Staff at the Lake District Wildlife Park near Keswick are urging people to get involved in ‘Love Your Zoo Week’ (Sat 26 May – Sun 3 June), with special activities to get visitors thinking about animal welfare, education and conservation.
Organised by BIAZA (The British and Irish Association of Zoos and Aquariums), Love Your Zoo Week is all about promoting modern zoos as much more than just a place to go and view animals. As a member of BIAZA, the Lake District Wildlife Park is part of this global network, which is helping to save endangered species from its base in the heart of the UNESCO World Heritage Site.
To mark the week-long Love Your Zoo event during May half-term, visitors to the Keswick-based attraction have the chance to enter a competition centred on what zoos mean to them. Keepers will also be on hand to chat about the work the Lake District Wildlife Park is doing to promote conservation science, natural history and environmental education.
Love Your Zoo Week is also an opportunity to celebrate the daily work that staff do to manage the wider 200-hectare Armathwaite Hall Estate, with its hay meadows and two Sites of Special Scientific Interest, as well as the Park’s global links with three designated charities:
Red Pandas: Housing two Red Pandas as part of the European Endangered Species breeding programme and donating annually to the Red Panda Network.
The International Vulture Programme: Housing two turkey vultures and a hooded vulture raising public awareness through daily Bird of Prey flying displays, and fundraising for the International Vulture Programme.
SEED Madagascar (Sustainable Environment, Education & Development in Madagascar): Housing two Red Ruffed Lemurs as part of the European Endangered Species breeding programme and housing/successfully breeding the critically endangered Black and White Ruffed Lemurs. The Park also has a troop of Ring Tailed Lemurs, donates money annually to SEED Madagascar and educates visitors about the importance of protecting lemurs.
Park Manager, Richard Robinson, says, “It’s great to have an active role in the conservation of the animals we care for. Programmes like the recent Blue Planet and Plant Earth have brought the natural world back to the forefront of people’s minds and we really want visitors to stop and ask us questions, so they can find out more first-hand about the creatures which inhabit our precious natural landscapes.”

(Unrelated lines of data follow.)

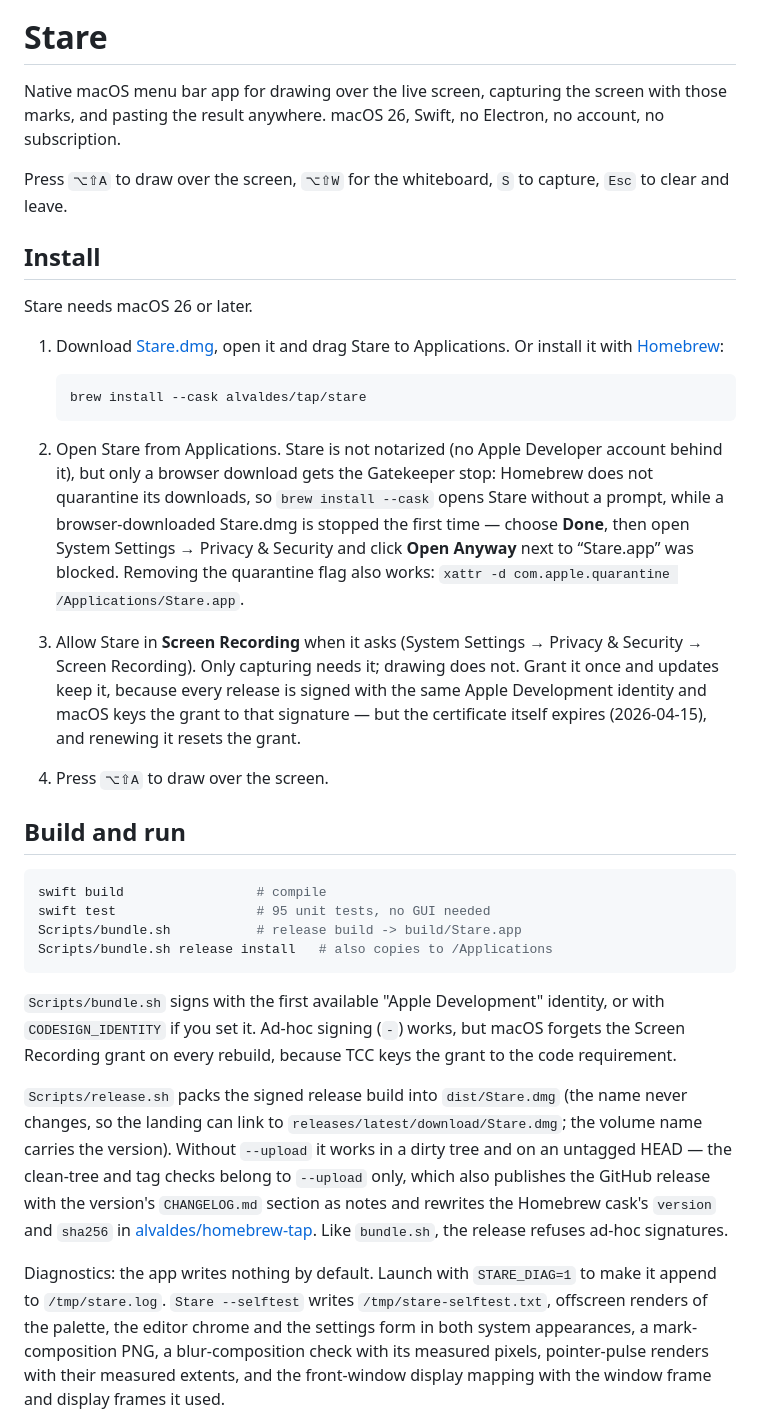
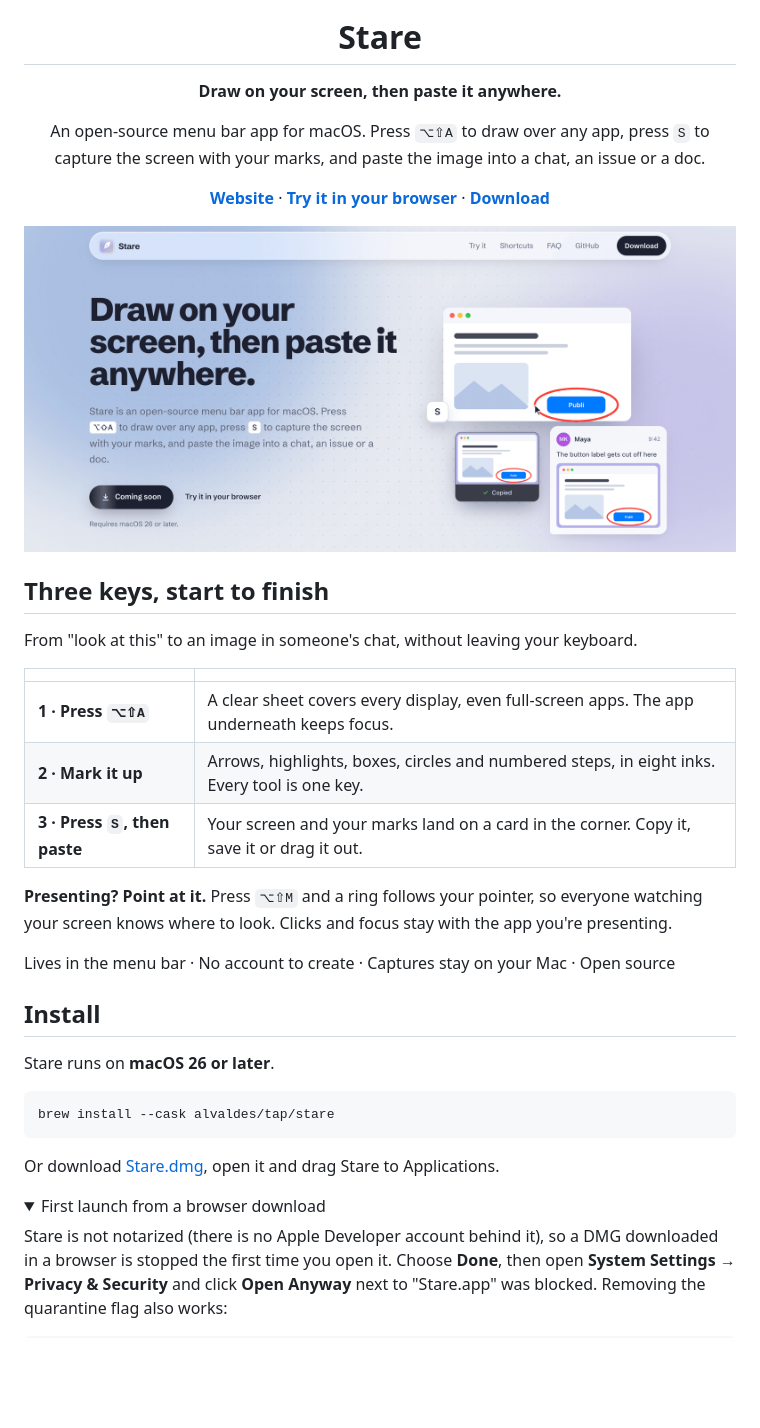
Before and after one commit to alvaldes/stare, a Markdown page: README.md, the part around one of its changes. Rendered like a GitHub page; pictures changed too: docs/assets/landing-hero.png (added); folded sections open; blank space fills up the shorter version.

Commit message:
docs: rewrite the README to match the landing and move dev notes to docs

````diff
--- a/README.md
+++ b/README.md
@@ -1,55 +5,54 @@
 # Stare
 
-Native macOS menu bar app for drawing over the live screen, capturing the screen
-with those marks, and pasting the result anywhere. macOS 26, Swift, no Electron,
-no account, no subscription.
+**Draw on your screen, then paste it anywhere.**
 
-Press `⌥⇧A` to draw over the screen, `⌥⇧W` for the whiteboard, `S` to capture,
-`Esc` to clear and leave.
+An open-source menu bar app for macOS. Press `⌥⇧A` to draw over any app,
+press `S` to capture the screen with your marks, and paste the image into a
+chat, an issue or a doc.
+
+[**Website**](https://stare.alvaldes.workers.dev) ·
+[**Try it in your browser**](https://stare.alvaldes.workers.dev/#try) ·
+[**Download**](https://github.com/alvaldes/stare/releases/latest)
+
+<a href="https://stare.alvaldes.workers.dev">
+  <img src="docs/assets/landing-hero.png" alt="Stare: draw on your screen, then paste it anywhere" width="860">
+</a>
+
+</div>
+
+## Three keys, start to finish
+
+From "look at this" to an image in someone's chat, without leaving your keyboard.
+
+| | |
+| --- | --- |
+| **1 · Press `⌥⇧A`** | A clear sheet covers every display, even full-screen apps. The app underneath keeps focus. |
+| **2 · Mark it up** | Arrows, highlights, boxes, circles and numbered steps, in eight inks. Every tool is one key. |
+| **3 · Press `S`, then paste** | Your screen and your marks land on a card in the corner. Copy it, save it or drag it out. |
+
+**Presenting? Point at it.** Press `⌥⇧M` and a ring follows your pointer, so
+everyone watching your screen knows where to look. Clicks and focus stay with
+the app you're presenting.
+
+Lives in the menu bar · No account to create · Captures stay on your Mac · Open source
 
 ## Install
 
-Stare needs macOS 26 or later.
-
-1. Download [Stare.dmg](https://github.com/alvaldes/stare/releases/latest/download/Stare.dmg), open it and drag Stare to Applications. Or install it with [Homebrew](https://brew.sh):
-
-   ```sh
-   brew install --cask alvaldes/tap/stare
-   ```
-
-2. Open Stare from Applications. Stare is not notarized (no Apple Developer account behind it), but only a browser download gets the Gatekeeper stop: Homebrew does not quarantine its downloads, so `brew install --cask` opens Stare without a prompt, while a browser-downloaded Stare.dmg is stopped the first time — choose **Done**, then open System Settings → Privacy & Security and click **Open Anyway** next to “Stare.app” was blocked. Removing the quarantine flag also works: `xattr -d com.apple.quarantine /Applications/Stare.app`.
-3. Allow Stare in **Screen Recording** when it asks (System Settings → Privacy & Security → Screen Recording). Only capturing needs it; drawing does not. Grant it once and updates keep it, because every release is signed with the same Apple Development identity and macOS keys the grant to that signature — but the certificate itself expires (2026-04-15), and renewing it resets the grant.
-4. Press `⌥⇧A` to draw over the screen.
-
-## Build and run
+Stare runs on **macOS 26 or later**.
 
 ```sh
-swift build                 # compile
-swift test                  # 95 unit tests, no GUI needed
-Scripts/bundle.sh           # release build -> build/Stare.app
-Scripts/bundle.sh release install   # also copies to /Applications
+brew install --cask alvaldes/tap/stare
 ```
 
-`Scripts/bundle.sh` signs with the first available "Apple Development" identity,
-or with `CODESIGN_IDENTITY` if you set it. Ad-hoc signing (`-`) works, but macOS
-forgets the Screen Recording grant on every rebuild, because TCC keys the grant to
-the code requirement.
+Or download [Stare.dmg](https://github.com/alvaldes/stare/releases/latest/download/Stare.dmg),
+open it and drag Stare to Applications.
 
-`Scripts/release.sh` packs the signed release build into `dist/Stare.dmg` (the
-name never changes, so the landing can link to
-`releases/latest/download/Stare.dmg`; the volume name carries the version).
-Without `--upload` it works in a dirty tree and on an untagged HEAD — the
-clean-tree and tag checks belong to `--upload` only, which also publishes the
-GitHub release with the version's `CHANGELOG.md` section as notes and rewrites
-the Homebrew cask's `version` and `sha256` in
-[alvaldes/homebrew-tap](https://github.com/alvaldes/homebrew-tap). Like
-`bundle.sh`, the release refuses ad-hoc signatures.
+<details>
+<summary>First launch from a browser download</summary>
 
-Diagnostics: the app writes nothing by default. Launch with `STARE_DIAG=1` to make
-it append to `/tmp/stare.log`. `Stare --selftest` writes
-`/tmp/stare-selftest.txt`, offscreen renders of the palette, the editor chrome and
-the settings form in both system appearances, a mark-composition PNG, a
-blur-composition check with its measured pixels, pointer-pulse renders with
-their measured extents, and the front-window display mapping with the window
-frame and display frames it used.
+Stare is not notarized (there is no Apple Developer account behind it), so a
+DMG downloaded in a browser is stopped the first time you open it. Choose
+**Done**, then open **System Settings → Privacy & Security** and click
+**Open Anyway** next to "Stare.app" was blocked. Removing the quarantine flag
+also works:
 
````
Also changed, not shown: other parts of README.md (+75 -98 lines), docs/DEVELOPMENT.md (added, +116 -0 lines).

BIAZA is a membership association representing around 100 accredited zoos and aquariums, which must do more than just comply with zoo licensing legislation by undertaking significant work in the field of animal welfare, conservation, education and research.